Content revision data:
◇ ◇ ◇ ◇ ◇
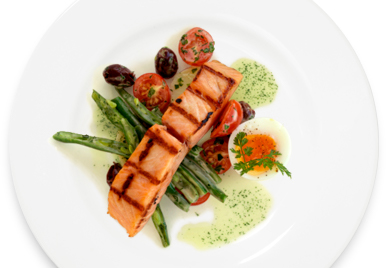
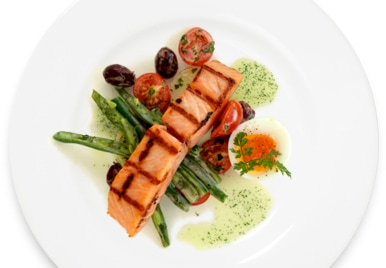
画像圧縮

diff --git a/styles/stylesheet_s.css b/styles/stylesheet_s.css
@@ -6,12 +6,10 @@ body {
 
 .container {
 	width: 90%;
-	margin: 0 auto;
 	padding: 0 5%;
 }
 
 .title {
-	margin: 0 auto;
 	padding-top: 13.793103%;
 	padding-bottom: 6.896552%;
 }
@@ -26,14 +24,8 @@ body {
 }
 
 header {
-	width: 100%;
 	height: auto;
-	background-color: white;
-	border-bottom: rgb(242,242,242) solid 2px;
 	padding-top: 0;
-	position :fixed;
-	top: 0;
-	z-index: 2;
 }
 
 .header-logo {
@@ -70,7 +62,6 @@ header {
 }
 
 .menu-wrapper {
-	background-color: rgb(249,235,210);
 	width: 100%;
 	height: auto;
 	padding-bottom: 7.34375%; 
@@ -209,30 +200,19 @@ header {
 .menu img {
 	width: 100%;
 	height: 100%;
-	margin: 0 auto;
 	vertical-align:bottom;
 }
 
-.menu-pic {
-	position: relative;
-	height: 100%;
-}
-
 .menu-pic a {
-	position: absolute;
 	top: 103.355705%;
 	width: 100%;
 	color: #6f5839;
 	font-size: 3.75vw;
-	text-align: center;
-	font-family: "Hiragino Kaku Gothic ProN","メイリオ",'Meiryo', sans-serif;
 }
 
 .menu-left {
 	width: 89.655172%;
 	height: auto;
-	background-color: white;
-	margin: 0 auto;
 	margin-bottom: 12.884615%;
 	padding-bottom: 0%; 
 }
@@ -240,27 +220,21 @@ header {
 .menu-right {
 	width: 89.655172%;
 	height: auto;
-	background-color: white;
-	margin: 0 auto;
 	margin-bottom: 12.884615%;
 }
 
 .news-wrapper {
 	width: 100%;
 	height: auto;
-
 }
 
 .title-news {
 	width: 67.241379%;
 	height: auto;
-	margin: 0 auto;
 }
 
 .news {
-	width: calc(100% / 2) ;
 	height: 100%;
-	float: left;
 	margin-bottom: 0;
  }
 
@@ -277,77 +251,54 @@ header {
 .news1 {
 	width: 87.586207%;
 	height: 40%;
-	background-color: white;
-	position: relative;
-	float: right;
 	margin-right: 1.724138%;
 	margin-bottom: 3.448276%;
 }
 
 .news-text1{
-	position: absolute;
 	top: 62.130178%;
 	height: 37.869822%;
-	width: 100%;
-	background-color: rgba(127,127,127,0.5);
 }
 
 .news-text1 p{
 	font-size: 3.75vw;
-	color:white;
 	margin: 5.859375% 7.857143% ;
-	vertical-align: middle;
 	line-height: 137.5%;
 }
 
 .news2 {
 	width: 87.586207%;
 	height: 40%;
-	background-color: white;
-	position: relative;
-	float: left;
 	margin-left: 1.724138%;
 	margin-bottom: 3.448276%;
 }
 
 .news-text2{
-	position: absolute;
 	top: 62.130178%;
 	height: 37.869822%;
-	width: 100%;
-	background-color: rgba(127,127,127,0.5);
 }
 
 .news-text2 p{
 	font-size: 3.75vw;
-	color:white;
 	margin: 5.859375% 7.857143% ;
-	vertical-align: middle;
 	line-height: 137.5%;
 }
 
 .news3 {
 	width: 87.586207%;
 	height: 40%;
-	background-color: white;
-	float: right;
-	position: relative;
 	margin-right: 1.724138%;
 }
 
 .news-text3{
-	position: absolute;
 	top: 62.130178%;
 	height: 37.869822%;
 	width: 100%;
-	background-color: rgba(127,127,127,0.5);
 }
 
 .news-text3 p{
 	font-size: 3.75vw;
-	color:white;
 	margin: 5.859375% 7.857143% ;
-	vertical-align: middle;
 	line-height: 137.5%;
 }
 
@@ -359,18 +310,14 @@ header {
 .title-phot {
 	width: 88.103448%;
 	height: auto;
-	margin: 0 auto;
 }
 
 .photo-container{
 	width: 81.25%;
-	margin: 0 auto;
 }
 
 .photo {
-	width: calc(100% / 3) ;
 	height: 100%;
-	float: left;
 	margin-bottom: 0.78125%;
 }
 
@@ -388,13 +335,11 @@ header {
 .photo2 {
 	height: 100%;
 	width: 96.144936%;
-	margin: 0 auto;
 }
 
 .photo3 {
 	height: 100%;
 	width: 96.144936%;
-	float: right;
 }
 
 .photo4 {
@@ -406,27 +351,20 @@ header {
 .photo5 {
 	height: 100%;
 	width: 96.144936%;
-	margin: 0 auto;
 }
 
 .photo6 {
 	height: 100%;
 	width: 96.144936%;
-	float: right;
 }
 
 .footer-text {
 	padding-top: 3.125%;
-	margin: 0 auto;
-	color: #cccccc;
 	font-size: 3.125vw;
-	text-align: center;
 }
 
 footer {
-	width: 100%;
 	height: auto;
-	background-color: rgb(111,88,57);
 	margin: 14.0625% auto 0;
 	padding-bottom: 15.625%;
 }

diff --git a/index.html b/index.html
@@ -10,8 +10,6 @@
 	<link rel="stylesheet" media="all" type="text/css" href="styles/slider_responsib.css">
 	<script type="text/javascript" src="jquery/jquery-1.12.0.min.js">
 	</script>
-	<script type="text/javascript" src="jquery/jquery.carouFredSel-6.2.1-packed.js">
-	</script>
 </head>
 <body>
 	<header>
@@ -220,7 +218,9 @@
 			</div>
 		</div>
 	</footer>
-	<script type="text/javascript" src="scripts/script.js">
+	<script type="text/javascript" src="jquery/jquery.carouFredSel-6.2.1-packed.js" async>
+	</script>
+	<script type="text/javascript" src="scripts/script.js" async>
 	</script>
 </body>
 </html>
◇ ◇ ◇ ◇ ◇
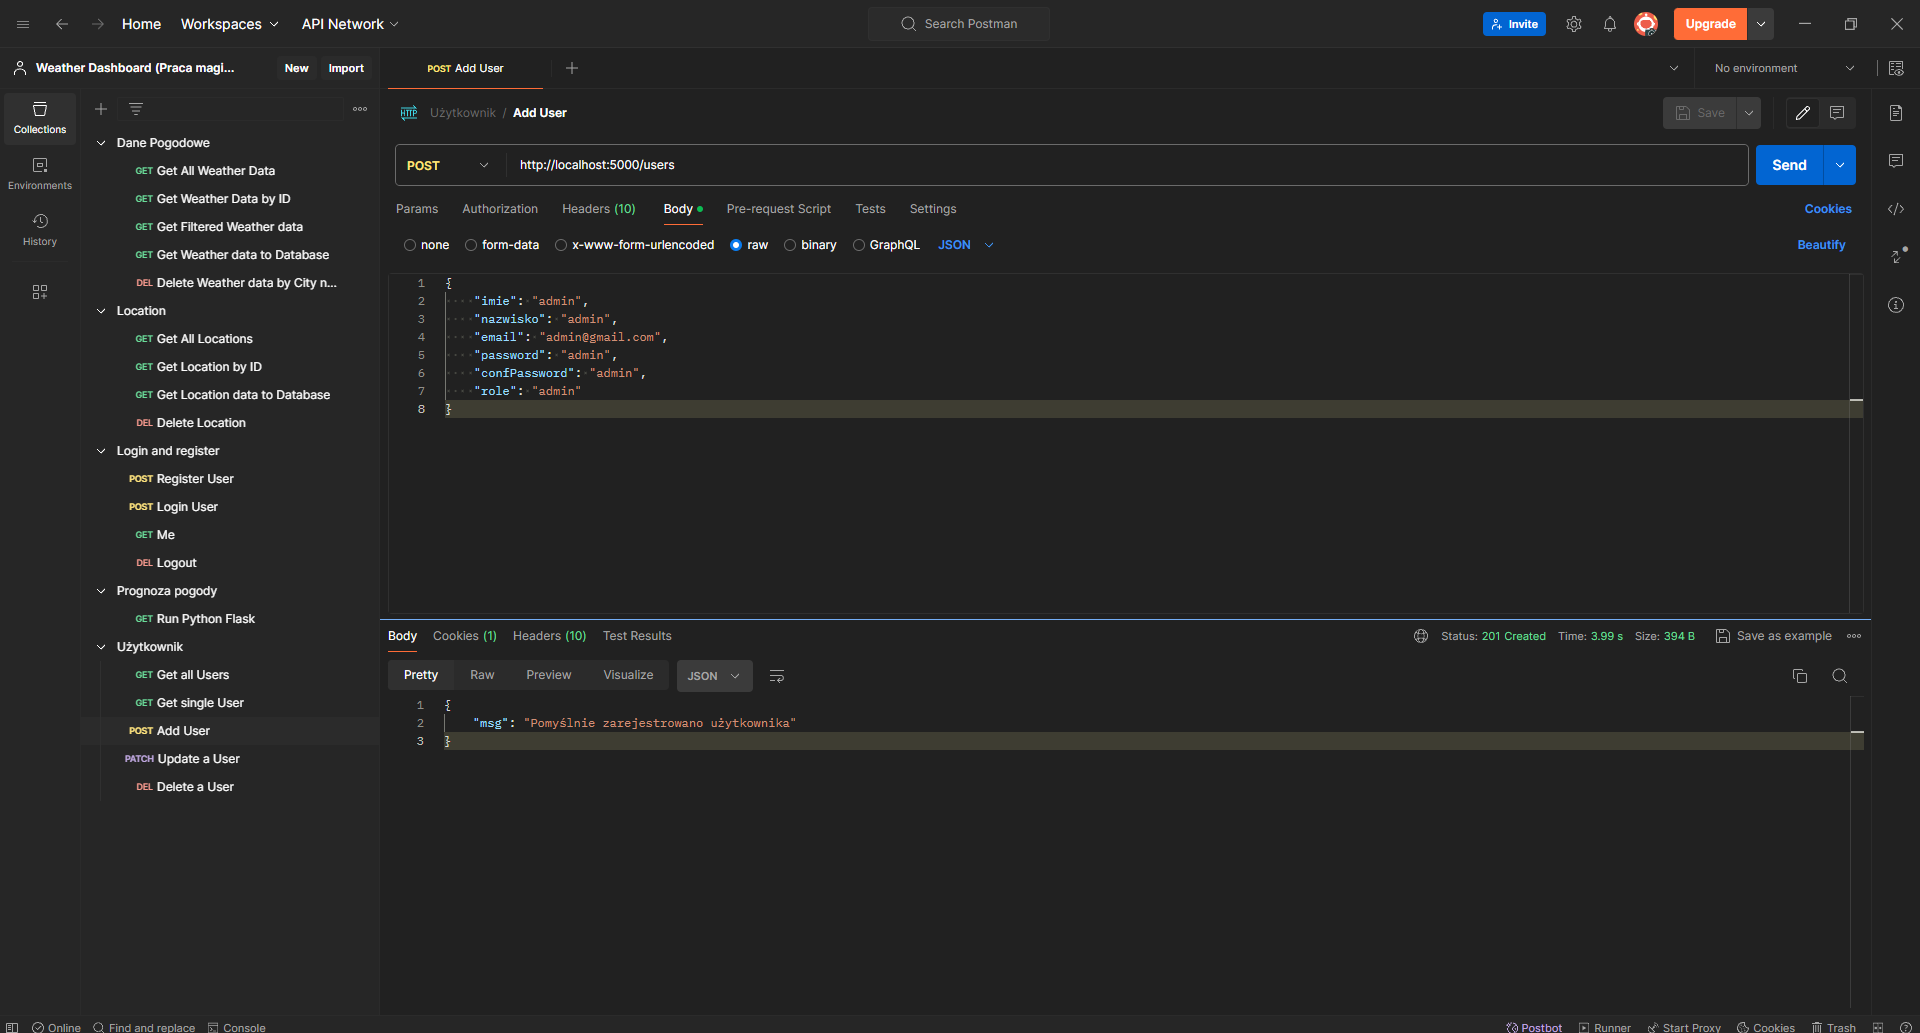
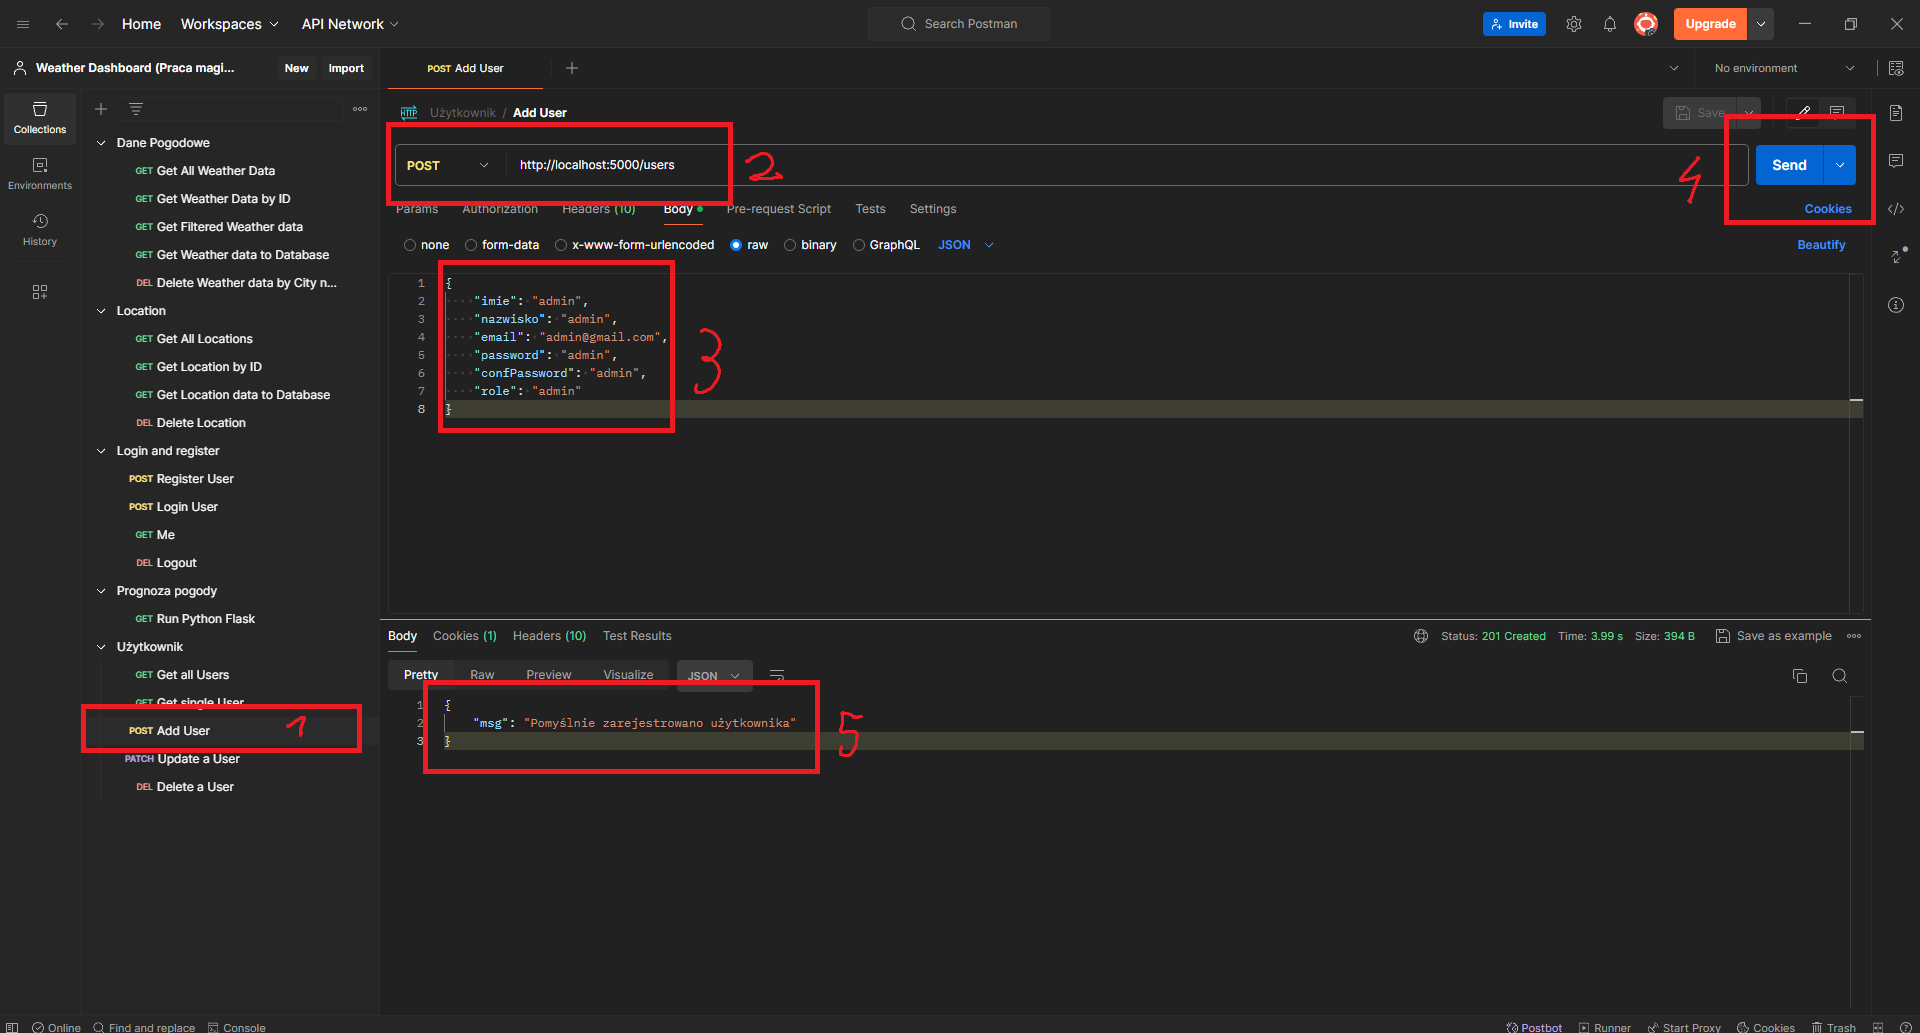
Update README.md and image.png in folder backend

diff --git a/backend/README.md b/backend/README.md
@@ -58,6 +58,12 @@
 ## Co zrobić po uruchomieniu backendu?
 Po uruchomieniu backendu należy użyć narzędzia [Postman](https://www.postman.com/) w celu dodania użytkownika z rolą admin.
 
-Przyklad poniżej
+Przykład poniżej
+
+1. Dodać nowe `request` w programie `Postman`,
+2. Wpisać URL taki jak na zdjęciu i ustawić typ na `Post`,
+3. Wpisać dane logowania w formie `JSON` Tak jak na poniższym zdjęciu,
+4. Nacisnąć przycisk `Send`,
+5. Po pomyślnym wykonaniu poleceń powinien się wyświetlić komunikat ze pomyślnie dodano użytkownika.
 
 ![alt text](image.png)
◇ ◇ ◇ ◇ ◇
● How to complete this task: Report each line of the data that includes the string "Postman".

● Response area:
 Po uruchomieniu backendu należy użyć narzędzia [Postman](https://www.postman.com/) w celu dodania użytkownika z rolą admin.
+1. Dodać nowe `request` w programie `Postman`,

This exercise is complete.